Set down every record below exactly as it appears, but without the pictures.

START Material provided

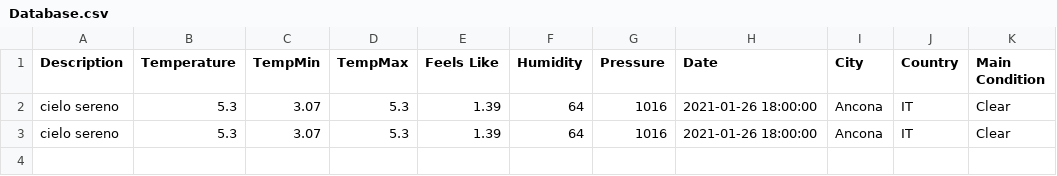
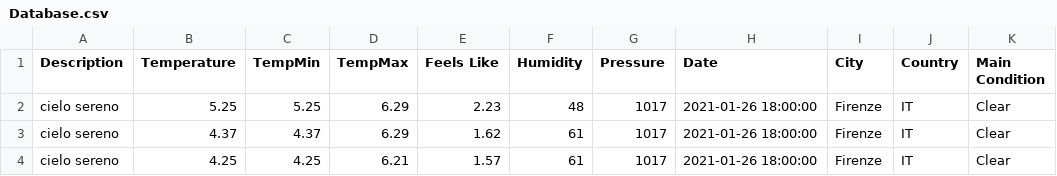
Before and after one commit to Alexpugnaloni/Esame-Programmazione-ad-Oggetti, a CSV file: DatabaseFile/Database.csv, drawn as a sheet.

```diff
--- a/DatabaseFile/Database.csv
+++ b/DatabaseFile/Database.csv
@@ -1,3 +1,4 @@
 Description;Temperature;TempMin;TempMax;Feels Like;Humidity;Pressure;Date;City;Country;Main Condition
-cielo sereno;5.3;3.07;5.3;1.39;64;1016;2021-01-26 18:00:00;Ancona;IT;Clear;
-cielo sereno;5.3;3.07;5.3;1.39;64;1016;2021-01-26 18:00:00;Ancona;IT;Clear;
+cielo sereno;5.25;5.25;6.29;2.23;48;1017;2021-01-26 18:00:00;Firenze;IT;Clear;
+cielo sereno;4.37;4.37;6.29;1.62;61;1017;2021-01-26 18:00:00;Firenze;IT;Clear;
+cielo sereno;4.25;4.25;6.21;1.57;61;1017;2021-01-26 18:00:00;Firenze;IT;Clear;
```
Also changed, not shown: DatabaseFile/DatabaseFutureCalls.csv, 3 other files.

END Material provided

# [The answer]
Before and after one commit to Alexpugnaloni/Esame-Programmazione-ad-Oggetti, a CSV file: DatabaseFile/Database.csv, drawn as a sheet.

```diff
--- a/DatabaseFile/Database.csv
+++ b/DatabaseFile/Database.csv
@@ -1,3 +1,4 @@
 Description;Temperature;TempMin;TempMax;Feels Like;Humidity;Pressure;Date;City;Country;Main Condition
-cielo sereno;5.3;3.07;5.3;1.39;64;1016;2021-01-26 18:00:00;Ancona;IT;Clear;
-cielo sereno;5.3;3.07;5.3;1.39;64;1016;2021-01-26 18:00:00;Ancona;IT;Clear;
+cielo sereno;5.25;5.25;6.29;2.23;48;1017;2021-01-26 18:00:00;Firenze;IT;Clear;
+cielo sereno;4.37;4.37;6.29;1.62;61;1017;2021-01-26 18:00:00;Firenze;IT;Clear;
+cielo sereno;4.25;4.25;6.21;1.57;61;1017;2021-01-26 18:00:00;Firenze;IT;Clear;
```
Also changed, not shown: DatabaseFile/DatabaseFutureCalls.csv, 3 other files.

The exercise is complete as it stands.